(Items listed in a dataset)
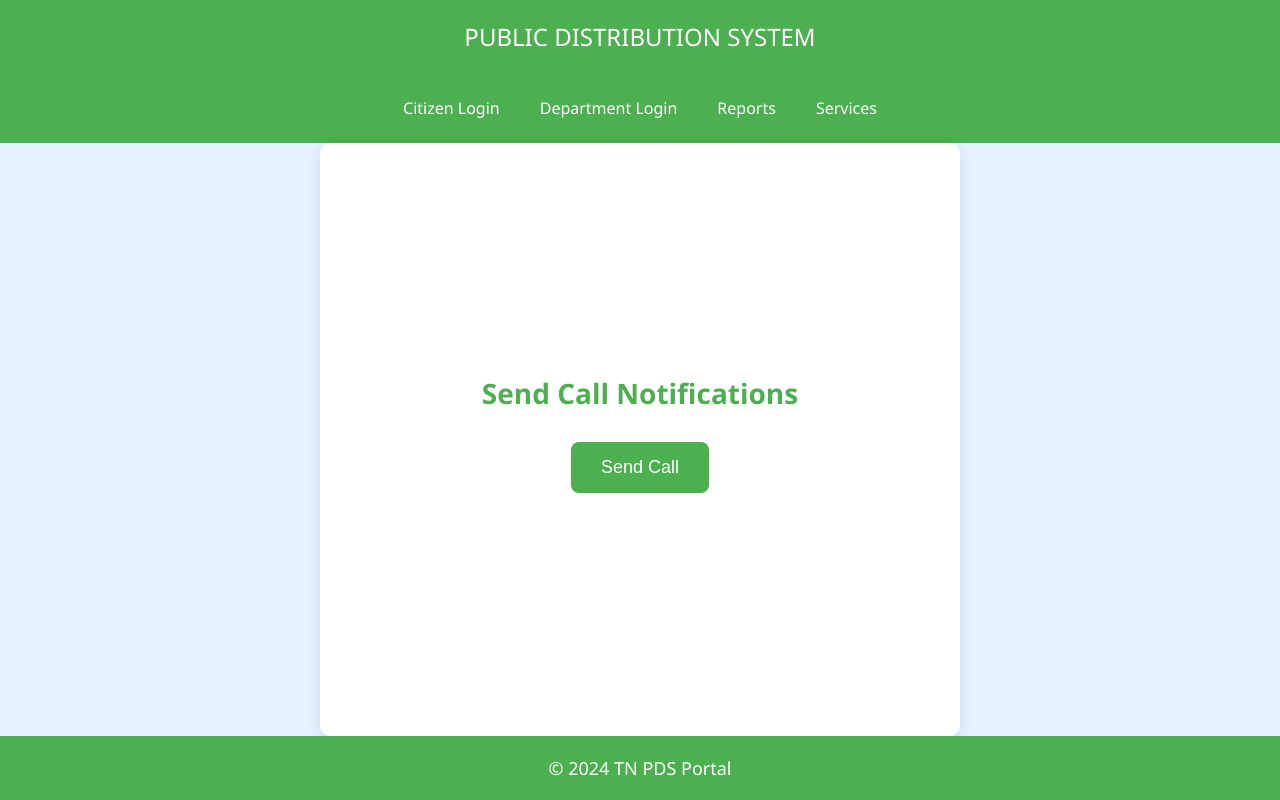
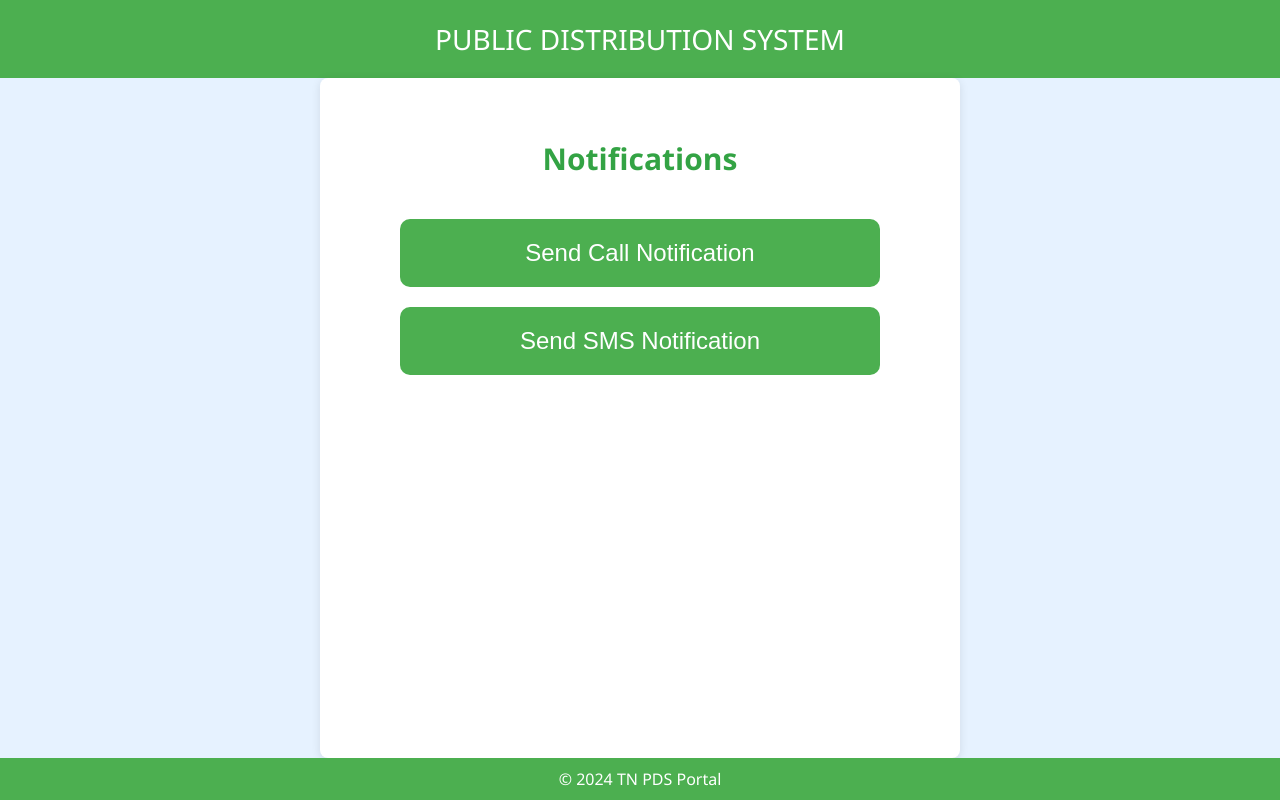
Before and after one commit to latheefahmed/call, a plain HTML site: page index.html in a window 1280 px wide. Drawn offline with Linux system fonts and the light colour scheme.

Commit message:
index.html

```diff
--- a/index.html
+++ b/index.html
@@ -3,144 +3,133 @@
 <head>
     <meta charset="UTF-8">
     <meta name="viewport" content="width=device-width, initial-scale=1.0">
-    <title>Send Call Notification</title>
+    <title>Public Distribution System</title>
     <style>
+        /* General Body Style */
         body {
             font-family: 'Segoe UI', Tahoma, Geneva, Verdana, sans-serif;
             background-color: #e6f2ff;
             margin: 0;
-            padding: 0;
             display: flex;
             flex-direction: column;
-            height: 100vh;
-            overflow: hidden;
+            min-height: 100vh;
         }
 
-        header, footer {
+        /* Header Style */
+        header {
             background-color: #4CAF50;
             color: white;
+            padding: 20px;
             text-align: center;
-            padding: 20px;
-            font-size: 24px;
-            flex-shrink: 0;
-        }
-
-        nav {
-            background-color: #4CAF50;
-            display: flex;
-            justify-content: center;
-            align-items: center;
-            padding: 10px 0;
-            flex-shrink: 0;
-        }
-
-        nav a {
-            color: white;
-            text-decoration: none;
-            padding: 14px 20px;
-            font-size: 16px;
-            transition: background-color 0.3s, color 0.3s;
-        }
-
-        nav a:hover {
-            background-color: #2ed31c;
-            color: #4CAF50;
-            border-radius: 6px;
-        }
-
-        .container {
-            flex-grow: 1;
-            display: flex;
-            justify-content: center;
-            align-items: center;
-            flex-direction: column;
-            padding: 20px;
-            width: 100%;
-            max-width: 600px;
-            margin: 0 auto;
-            background: white;
-            box-shadow: 0 4px 15px rgba(0, 0, 0, 0.1);
-            border-radius: 10px;
-            text-align: center;
-        }
-
-        h1 {
-            color: #4CAF50;
-            margin-bottom: 20px;
             font-size: 28px;
         }
 
+        /* Container for the Content */
+        .container {
+            max-width: 600px;
+            width: 100%;
+            margin: auto;
+            background: #ffffff;
+            padding: 40px 20px;
+            border-radius: 8px;
+            box-shadow: 0 2px 10px rgba(0, 0, 0, 0.1);
+            text-align: center;
+            flex: 1; /* Push the footer to the bottom */
+        }
+
+        /* Header Text */
+        h1 {
+            color: #33a344;
+            font-size: 30px; /* Increased size for header text */
+            margin-bottom: 40px;
+        }
+
+        /* Button Styling */
         button {
+            display: block; /* Stack buttons vertically */
             background-color: #4CAF50;
             color: white;
             border: none;
-            padding: 15px 30px;
+            padding: 20px 32px; /* Increased padding for larger buttons */
             cursor: pointer;
-            border-radius: 8px;
-            font-size: 18px;
-            margin: 10px 0;
-            transition: background-color 0.3s, transform 0.3s;
+            border-radius: 10px; /* Slightly rounder edges */
+            font-size: 24px; /* Larger font size */
+            margin: 20px auto; /* Center buttons with spacing */
+            width: 80%; /* Wider buttons for better proportion */
+            transition: all 0.3s ease; /* Smooth transition for hover effects */
         }
 
         button:hover {
-            background-color: #33a344;
-            transform: scale(1.05);
+            background-color: #2e7d32; /* Darker shade for hover effect */
+            transform: scale(1.1); /* Slight enlargement on hover */
+            box-shadow: 0 4px 15px rgba(0, 0, 0, 0.2); /* Add shadow for hover effect */
         }
 
+        /* Result Section Styling */
         #result {
-            margin-top: 20px;
-            overflow-y: auto;
-            max-height: 300px;
-            width: 100%;
+            margin-top: 30px;
         }
 
+        /* Paragraph Style for Each Message */
         p {
             background: #f0f8ff;
-            padding: 10px;
+            padding: 15px;
             border: 1px solid #b3d7ff;
-            border-radius: 8px;
+            border-radius: 6px;
             color: #003366;
             font-size: 16px;
             margin: 5px 0;
-            text-align: left;
         }
 
-        footer {
+        /* Loading Indicator */
+        #loading {
+            display: none;
+            text-align: center;
+            margin-top: 20px;
+            color: #003366;
             font-size: 18px;
         }
 
-        @media (max-width: 768px) {
-            h1 {
-                font-size: 24px;
-            }
-
-            button {
-                font-size: 16px;
-                padding: 12px 24px;
-            }
-
-            p {
-                font-size: 14px;
-            }
+        /* Footer Style */
+        footer {
+            text-align: center;
+            font-size: 16px;
+            color: #777;
+            background-color: #4CAF50;
+            padding: 10px 0;
+            color: white;
         }
     </style>
 </head>
 <body>
-    <header>PUBLIC DISTRIBUTION SYSTEM</header>
-    <nav>
-        <a href="#">Citizen Login</a>
-        <a href="#">Department Login</a>
-        <a href="#">Reports</a>
-        <a href="#">Services</a>
-    </nav>
+
+    <!-- Header -->
+    <header>
+        PUBLIC DISTRIBUTION SYSTEM
+    </header>
+
+    <!-- Main Content -->
     <div class="container">
-        <h1>Send Call Notifications</h1>
-        <button onclick="sendCall()">Send Call</button>
+        <h1>Notifications</h1>
+        <button onclick="sendCall()" aria-label="Send call notifications to eligible citizens">Send Call Notification</button>
+        <button onclick="sendMessage()" aria-label="Send SMS notifications to eligible citizens">Send SMS Notification</button>
+        <div id="loading">Loading, please wait...</div>
         <div id="result"></div>
     </div>
-    <footer>© 2024 TN PDS Portal</footer>
+
+    <!-- Footer -->
+    <footer>
+        © 2024 TN PDS Portal
+    </footer>
+
     <script>
+        // Function to send call notifications
         function sendCall() {
+            const resultDiv = document.getElementById('result');
+            const loadingDiv = document.getElementById('loading');
+            resultDiv.innerHTML = ''; // Clear previous results
+            loadingDiv.style.display = 'block'; // Show loading indicator
+
             fetch('/send-calls', {
                 method: 'POST',
                 headers: {
@@ -149,8 +138,8 @@
             })
             .then(response => response.json())
             .then(data => {
-                const resultDiv = document.getElementById('result');
-                resultDiv.innerHTML = '';
+                loadingDiv.style.display = 'none'; // Hide loading indicator
+                resultDiv.innerHTML = '<h2>Call Notifications</h2>'; // Title for results
                 data.forEach(message => {
                     const p = document.createElement('p');
                     p.textContent = message;
@@ -158,9 +147,42 @@
                 });
             })
             .catch((error) => {
+                loadingDiv.style.display = 'none'; // Hide loading indicator
+                resultDiv.innerHTML = `<p style="color: red;">An error occurred: ${error.message}</p>`;
+                console.error('Error:', error);
+            });
+        }
+
+        // Function to send SMS notifications
+        function sendMessage() {
+            const resultDiv = document.getElementById('result');
+            const loadingDiv = document.getElementById('loading');
+            resultDiv.innerHTML = ''; // Clear previous results
+            loadingDiv.style.display = 'block'; // Show loading indicator
+
+            fetch('/send-messages', {
+                method: 'POST',
+                headers: {
+                    'Content-Type': 'application/json',
+                },
+            })
+            .then(response => response.json())
+            .then(data => {
+                loadingDiv.style.display = 'none'; // Hide loading indicator
+                resultDiv.innerHTML = '<h2>SMS Notifications</h2>'; // Title for results
+                data.forEach(message => {
+                    const p = document.createElement('p');
+                    p.textContent = message;
+                    resultDiv.appendChild(p);
+                });
+            })
+            .catch((error) => {
+                loadingDiv.style.display = 'none'; // Hide loading indicator
+                resultDiv.innerHTML = `<p style="color: red;">An error occurred: ${error.message}</p>`;
                 console.error('Error:', error);
             });
         }
     </script>
+
 </body>
 </html>
```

- **Brief**:
Images are to be skipped, and each line above is to be returned exactly.

- **Answer space**:
Before and after one commit to latheefahmed/call, a plain HTML site: page index.html in a window 1280 px wide. Drawn offline with Linux system fonts and the light colour scheme.

Commit message:
index.html

```diff
--- a/index.html
+++ b/index.html
@@ -3,144 +3,133 @@
 <head>
     <meta charset="UTF-8">
     <meta name="viewport" content="width=device-width, initial-scale=1.0">
-    <title>Send Call Notification</title>
+    <title>Public Distribution System</title>
     <style>
+        /* General Body Style */
         body {
             font-family: 'Segoe UI', Tahoma, Geneva, Verdana, sans-serif;
             background-color: #e6f2ff;
             margin: 0;
-            padding: 0;
             display: flex;
             flex-direction: column;
-            height: 100vh;
-            overflow: hidden;
+            min-height: 100vh;
         }
 
-        header, footer {
+        /* Header Style */
+        header {
             background-color: #4CAF50;
             color: white;
+            padding: 20px;
             text-align: center;
-            padding: 20px;
-            font-size: 24px;
-            flex-shrink: 0;
-        }
-
-        nav {
-            background-color: #4CAF50;
-            display: flex;
-            justify-content: center;
-            align-items: center;
-            padding: 10px 0;
-            flex-shrink: 0;
-        }
-
-        nav a {
-            color: white;
-            text-decoration: none;
-            padding: 14px 20px;
-            font-size: 16px;
-            transition: background-color 0.3s, color 0.3s;
-        }
-
-        nav a:hover {
-            background-color: #2ed31c;
-            color: #4CAF50;
-            border-radius: 6px;
-        }
-
-        .container {
-            flex-grow: 1;
-            display: flex;
-            justify-content: center;
-            align-items: center;
-            flex-direction: column;
-            padding: 20px;
-            width: 100%;
-            max-width: 600px;
-            margin: 0 auto;
-            background: white;
-            box-shadow: 0 4px 15px rgba(0, 0, 0, 0.1);
-            border-radius: 10px;
-            text-align: center;
-        }
-
-        h1 {
-            color: #4CAF50;
-            margin-bottom: 20px;
             font-size: 28px;
         }
 
+        /* Container for the Content */
+        .container {
+            max-width: 600px;
+            width: 100%;
+            margin: auto;
+            background: #ffffff;
+            padding: 40px 20px;
+            border-radius: 8px;
+            box-shadow: 0 2px 10px rgba(0, 0, 0, 0.1);
+            text-align: center;
+            flex: 1; /* Push the footer to the bottom */
+        }
+
+        /* Header Text */
+        h1 {
+            color: #33a344;
+            font-size: 30px; /* Increased size for header text */
+            margin-bottom: 40px;
+        }
+
+        /* Button Styling */
         button {
+            display: block; /* Stack buttons vertically */
             background-color: #4CAF50;
             color: white;
             border: none;
-            padding: 15px 30px;
+            padding: 20px 32px; /* Increased padding for larger buttons */
             cursor: pointer;
-            border-radius: 8px;
-            font-size: 18px;
-            margin: 10px 0;
-            transition: background-color 0.3s, transform 0.3s;
+            border-radius: 10px; /* Slightly rounder edges */
+            font-size: 24px; /* Larger font size */
+            margin: 20px auto; /* Center buttons with spacing */
+            width: 80%; /* Wider buttons for better proportion */
+            transition: all 0.3s ease; /* Smooth transition for hover effects */
         }
 
         button:hover {
-            background-color: #33a344;
-            transform: scale(1.05);
+            background-color: #2e7d32; /* Darker shade for hover effect */
+            transform: scale(1.1); /* Slight enlargement on hover */
+            box-shadow: 0 4px 15px rgba(0, 0, 0, 0.2); /* Add shadow for hover effect */
         }
 
+        /* Result Section Styling */
         #result {
-            margin-top: 20px;
-            overflow-y: auto;
-            max-height: 300px;
-            width: 100%;
+            margin-top: 30px;
         }
 
+        /* Paragraph Style for Each Message */
         p {
             background: #f0f8ff;
-            padding: 10px;
+            padding: 15px;
             border: 1px solid #b3d7ff;
-            border-radius: 8px;
+            border-radius: 6px;
             color: #003366;
             font-size: 16px;
             margin: 5px 0;
-            text-align: left;
         }
 
-        footer {
+        /* Loading Indicator */
+        #loading {
+            display: none;
+            text-align: center;
+            margin-top: 20px;
+            color: #003366;
             font-size: 18px;
         }
 
-        @media (max-width: 768px) {
-            h1 {
-                font-size: 24px;
-            }
-
-            button {
-                font-size: 16px;
-                padding: 12px 24px;
-            }
-
-            p {
-                font-size: 14px;
-            }
+        /* Footer Style */
+        footer {
+            text-align: center;
+            font-size: 16px;
+            color: #777;
+            background-color: #4CAF50;
+            padding: 10px 0;
+            color: white;
         }
     </style>
 </head>
 <body>
-    <header>PUBLIC DISTRIBUTION SYSTEM</header>
-    <nav>
-        <a href="#">Citizen Login</a>
-        <a href="#">Department Login</a>
-        <a href="#">Reports</a>
-        <a href="#">Services</a>
-    </nav>
+
+    <!-- Header -->
+    <header>
+        PUBLIC DISTRIBUTION SYSTEM
+    </header>
+
+    <!-- Main Content -->
     <div class="container">
-        <h1>Send Call Notifications</h1>
-        <button onclick="sendCall()">Send Call</button>
+        <h1>Notifications</h1>
+        <button onclick="sendCall()" aria-label="Send call notifications to eligible citizens">Send Call Notification</button>
+        <button onclick="sendMessage()" aria-label="Send SMS notifications to eligible citizens">Send SMS Notification</button>
+        <div id="loading">Loading, please wait...</div>
         <div id="result"></div>
     </div>
-    <footer>© 2024 TN PDS Portal</footer>
+
+    <!-- Footer -->
+    <footer>
+        © 2024 TN PDS Portal
+    </footer>
+
     <script>
+        // Function to send call notifications
         function sendCall() {
+            const resultDiv = document.getElementById('result');
+            const loadingDiv = document.getElementById('loading');
+            resultDiv.innerHTML = ''; // Clear previous results
+            loadingDiv.style.display = 'block'; // Show loading indicator
+
             fetch('/send-calls', {
                 method: 'POST',
                 headers: {
@@ -149,8 +138,8 @@
             })
             .then(response => response.json())
             .then(data => {
-                const resultDiv = document.getElementById('result');
-                resultDiv.innerHTML = '';
+                loadingDiv.style.display = 'none'; // Hide loading indicator
+                resultDiv.innerHTML = '<h2>Call Notifications</h2>'; // Title for results
                 data.forEach(message => {
                     const p = document.createElement('p');
                     p.textContent = message;
@@ -158,9 +147,42 @@
                 });
             })
             .catch((error) => {
+                loadingDiv.style.display = 'none'; // Hide loading indicator
+                resultDiv.innerHTML = `<p style="color: red;">An error occurred: ${error.message}</p>`;
+                console.error('Error:', error);
+            });
+        }
+
+        // Function to send SMS notifications
+        function sendMessage() {
+            const resultDiv = document.getElementById('result');
+            const loadingDiv = document.getElementById('loading');
+            resultDiv.innerHTML = ''; // Clear previous results
+            loadingDiv.style.display = 'block'; // Show loading indicator
+
+            fetch('/send-messages', {
+                method: 'POST',
+                headers: {
+                    'Content-Type': 'application/json',
+                },
+            })
+            .then(response => response.json())
+            .then(data => {
+                loadingDiv.style.display = 'none'; // Hide loading indicator
+                resultDiv.innerHTML = '<h2>SMS Notifications</h2>'; // Title for results
+                data.forEach(message => {
+                    const p = document.createElement('p');
+                    p.textContent = message;
+                    resultDiv.appendChild(p);
+                });
+            })
+            .catch((error) => {
+                loadingDiv.style.display = 'none'; // Hide loading indicator
+                resultDiv.innerHTML = `<p style="color: red;">An error occurred: ${error.message}</p>`;
                 console.error('Error:', error);
             });
         }
     </script>
+
 </body>
 </html>
```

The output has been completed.